■ PROBLEM
The lines to be copied are those below that contain "more".

☆ ☆ ☆ ☆ ☆

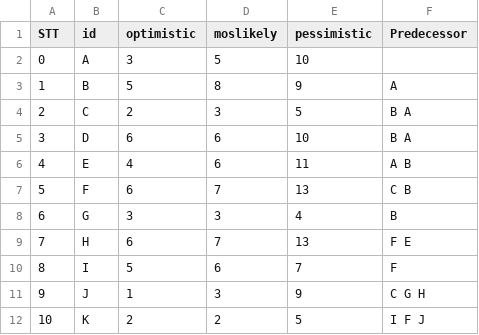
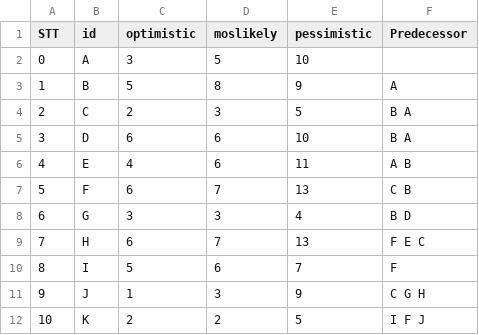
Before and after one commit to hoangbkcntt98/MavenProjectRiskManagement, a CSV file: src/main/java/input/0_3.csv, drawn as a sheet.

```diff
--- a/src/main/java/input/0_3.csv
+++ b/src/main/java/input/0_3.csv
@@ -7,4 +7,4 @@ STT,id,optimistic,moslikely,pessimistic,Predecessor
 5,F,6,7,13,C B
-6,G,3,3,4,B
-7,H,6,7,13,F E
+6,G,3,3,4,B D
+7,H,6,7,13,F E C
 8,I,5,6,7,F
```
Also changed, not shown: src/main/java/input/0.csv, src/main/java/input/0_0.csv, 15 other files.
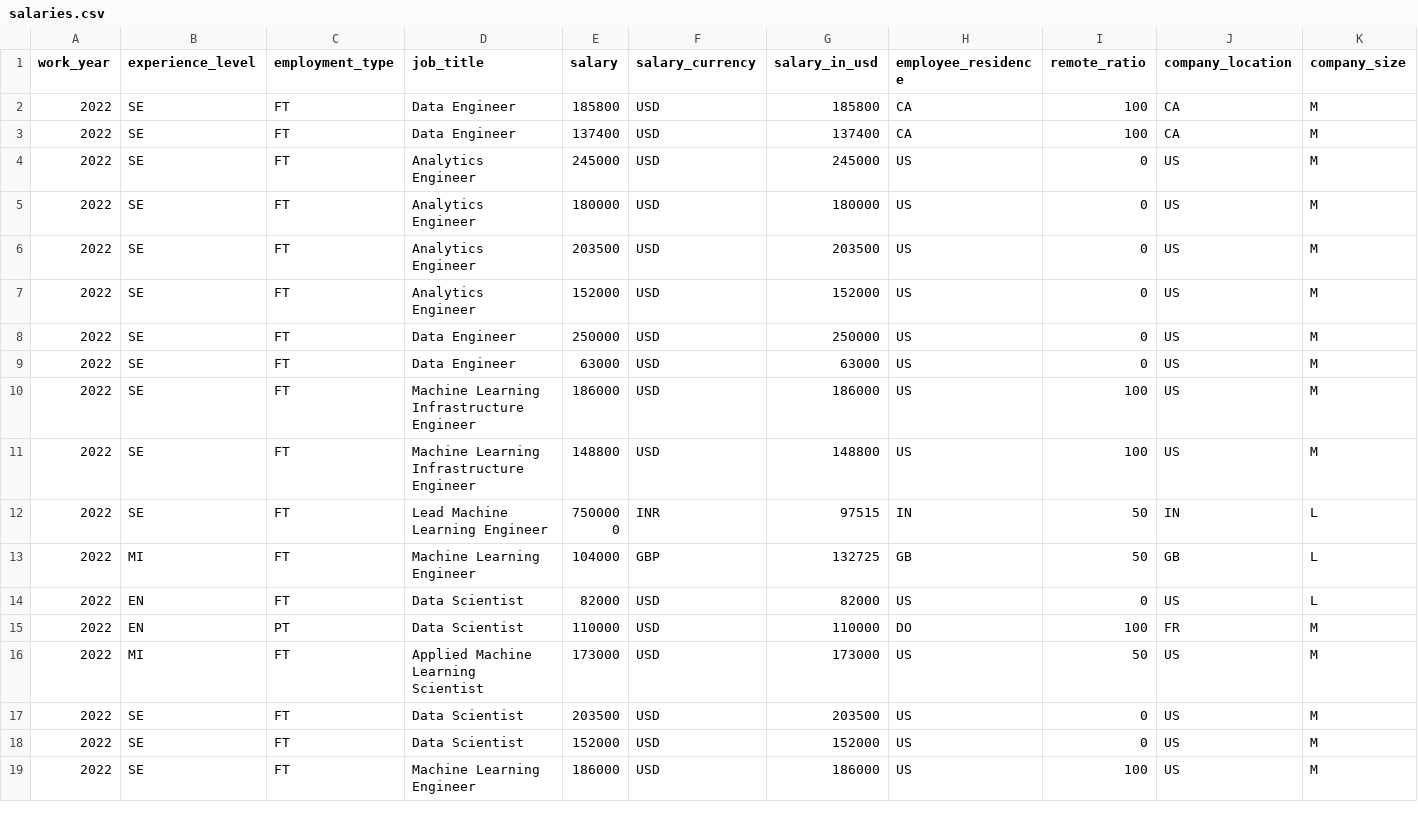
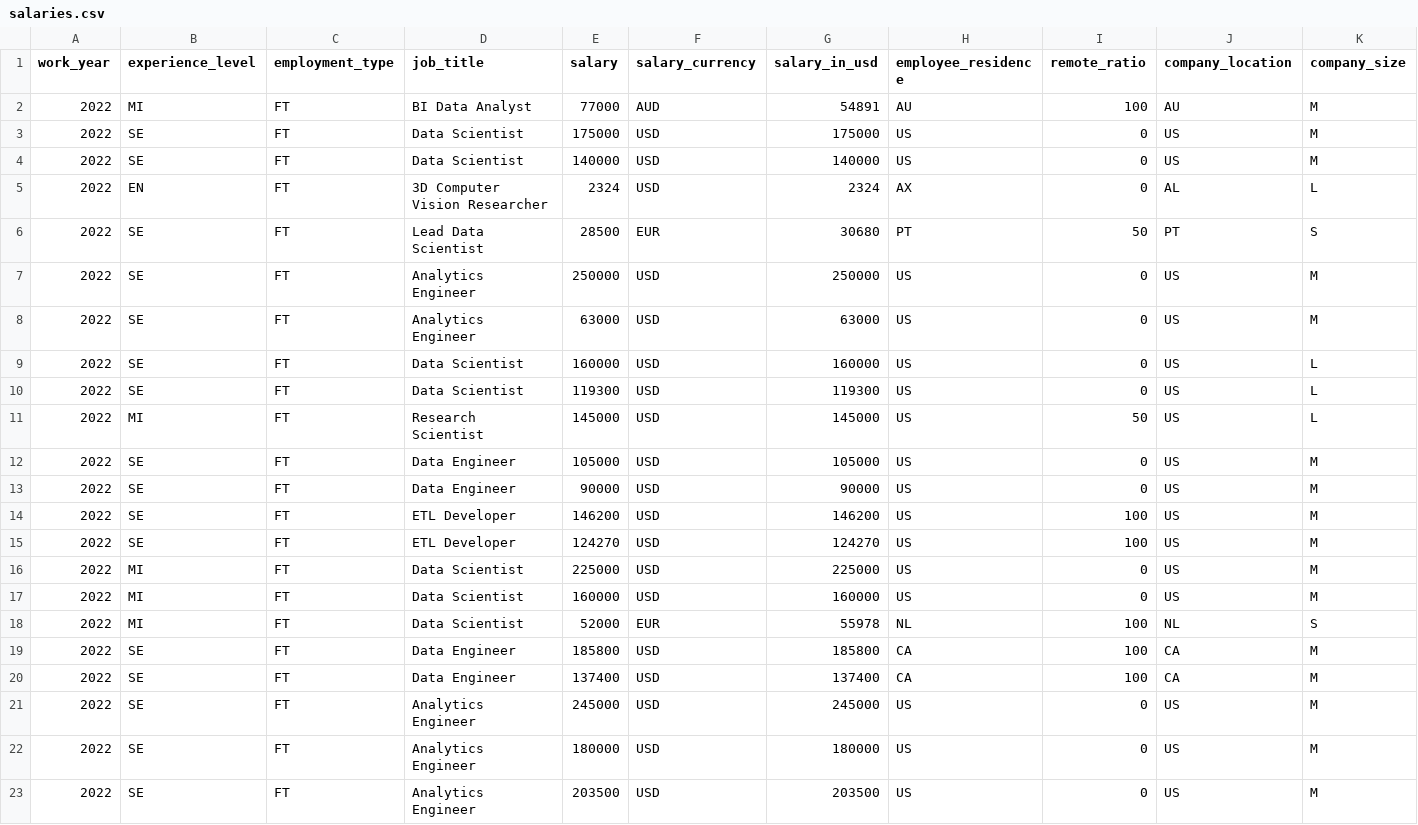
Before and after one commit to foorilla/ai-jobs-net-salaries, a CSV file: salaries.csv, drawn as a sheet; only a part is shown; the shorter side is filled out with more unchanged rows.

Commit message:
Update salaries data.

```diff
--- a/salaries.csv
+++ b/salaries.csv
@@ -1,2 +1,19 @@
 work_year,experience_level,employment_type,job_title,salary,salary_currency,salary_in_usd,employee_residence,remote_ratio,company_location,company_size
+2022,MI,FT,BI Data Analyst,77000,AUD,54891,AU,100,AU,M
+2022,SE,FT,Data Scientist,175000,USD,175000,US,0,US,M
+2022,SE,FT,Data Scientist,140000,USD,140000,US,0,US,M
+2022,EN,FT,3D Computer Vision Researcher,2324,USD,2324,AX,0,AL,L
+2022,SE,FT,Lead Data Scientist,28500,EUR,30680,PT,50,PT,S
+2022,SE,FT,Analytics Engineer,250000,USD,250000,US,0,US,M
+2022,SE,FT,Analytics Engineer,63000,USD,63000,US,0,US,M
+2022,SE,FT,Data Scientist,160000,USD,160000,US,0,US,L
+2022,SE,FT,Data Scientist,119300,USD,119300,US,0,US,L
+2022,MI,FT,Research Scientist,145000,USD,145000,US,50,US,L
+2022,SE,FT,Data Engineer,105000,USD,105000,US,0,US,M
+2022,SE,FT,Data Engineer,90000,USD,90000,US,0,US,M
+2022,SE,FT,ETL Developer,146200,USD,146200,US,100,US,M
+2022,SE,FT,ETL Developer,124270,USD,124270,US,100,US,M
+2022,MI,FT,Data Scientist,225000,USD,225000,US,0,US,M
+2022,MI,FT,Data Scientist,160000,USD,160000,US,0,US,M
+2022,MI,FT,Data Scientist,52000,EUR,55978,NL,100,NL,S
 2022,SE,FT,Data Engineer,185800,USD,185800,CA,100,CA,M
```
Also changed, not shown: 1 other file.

☆ ☆ ☆ ☆ ☆

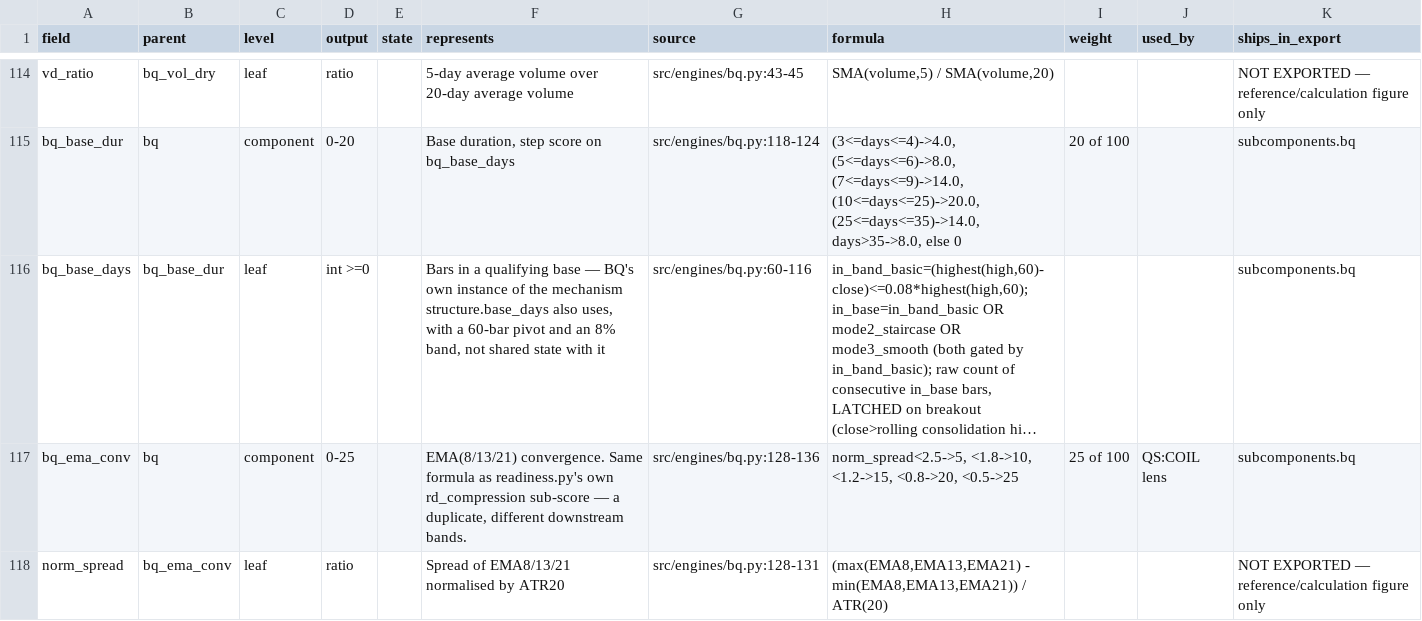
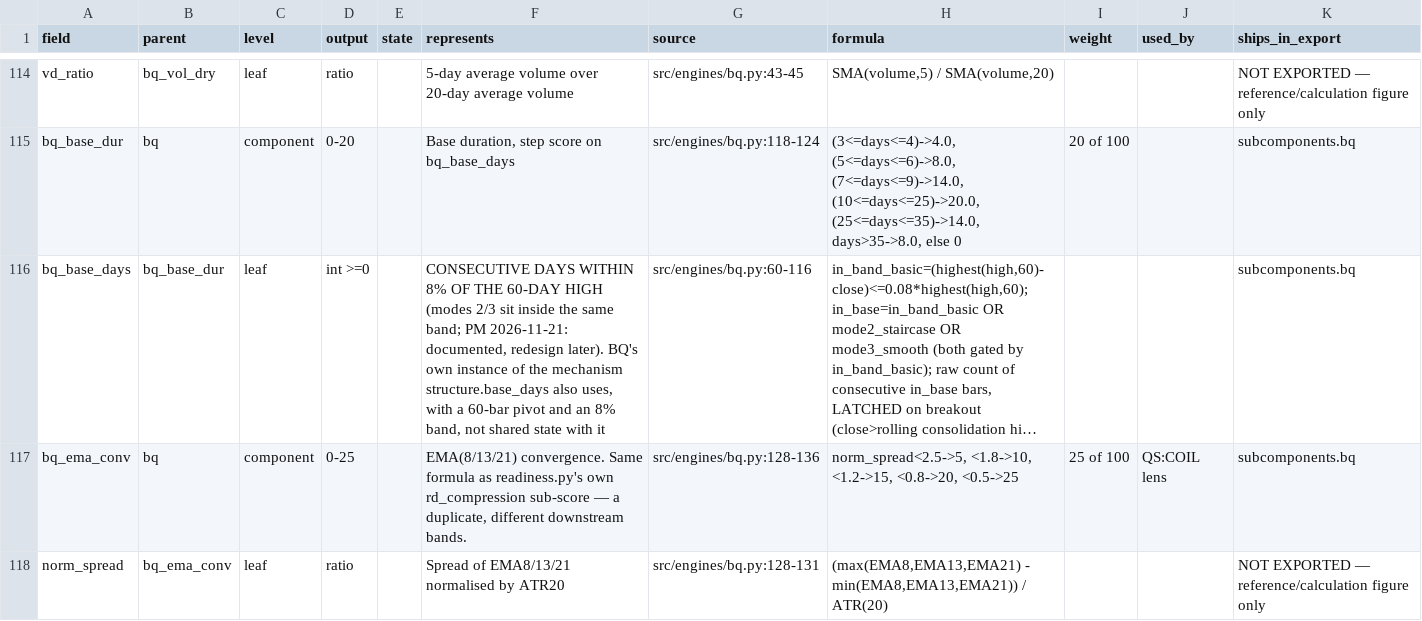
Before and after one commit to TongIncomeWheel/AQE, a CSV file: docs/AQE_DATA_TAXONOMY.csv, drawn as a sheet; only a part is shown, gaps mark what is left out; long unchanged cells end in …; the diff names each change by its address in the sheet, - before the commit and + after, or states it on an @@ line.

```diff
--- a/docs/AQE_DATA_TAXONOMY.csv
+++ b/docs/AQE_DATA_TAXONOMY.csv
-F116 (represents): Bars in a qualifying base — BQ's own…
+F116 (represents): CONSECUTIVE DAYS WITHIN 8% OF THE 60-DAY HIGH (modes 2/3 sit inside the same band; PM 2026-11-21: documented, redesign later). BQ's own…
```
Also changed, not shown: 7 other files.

☆ ☆ ☆ ☆ ☆

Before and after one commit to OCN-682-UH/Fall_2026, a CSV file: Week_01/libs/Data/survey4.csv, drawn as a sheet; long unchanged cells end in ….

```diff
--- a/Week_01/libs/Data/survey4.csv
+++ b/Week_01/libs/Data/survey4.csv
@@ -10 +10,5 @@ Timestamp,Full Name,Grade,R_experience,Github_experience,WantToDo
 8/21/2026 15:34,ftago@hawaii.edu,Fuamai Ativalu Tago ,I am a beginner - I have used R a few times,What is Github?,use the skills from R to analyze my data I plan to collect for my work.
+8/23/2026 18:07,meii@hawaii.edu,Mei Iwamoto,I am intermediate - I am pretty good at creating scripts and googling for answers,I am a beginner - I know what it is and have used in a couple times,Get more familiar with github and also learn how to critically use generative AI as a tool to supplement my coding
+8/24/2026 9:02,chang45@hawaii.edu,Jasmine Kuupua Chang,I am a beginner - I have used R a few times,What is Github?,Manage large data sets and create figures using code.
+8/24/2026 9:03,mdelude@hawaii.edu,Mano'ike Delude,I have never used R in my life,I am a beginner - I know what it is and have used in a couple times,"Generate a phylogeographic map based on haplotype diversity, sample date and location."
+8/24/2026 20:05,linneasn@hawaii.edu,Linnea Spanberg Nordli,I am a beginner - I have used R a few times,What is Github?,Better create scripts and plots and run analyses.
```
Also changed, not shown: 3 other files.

☆ ☆ ☆ ☆ ☆

■ TASK ANSWER
Before and after one commit to foorilla/ai-jobs-net-salaries, a CSV file: salaries.csv, drawn as a sheet; only a part is shown; the shorter side is filled out with more unchanged rows.
+8/23/2026 18:07,meii@hawaii.edu,Mei Iwamoto,I am intermediate - I am pretty good at creating scripts and googling for answers,I am a beginner - I know what it is and have used in a couple times,Get more familiar with github and also learn how to critically use generative AI as a tool to supplement my coding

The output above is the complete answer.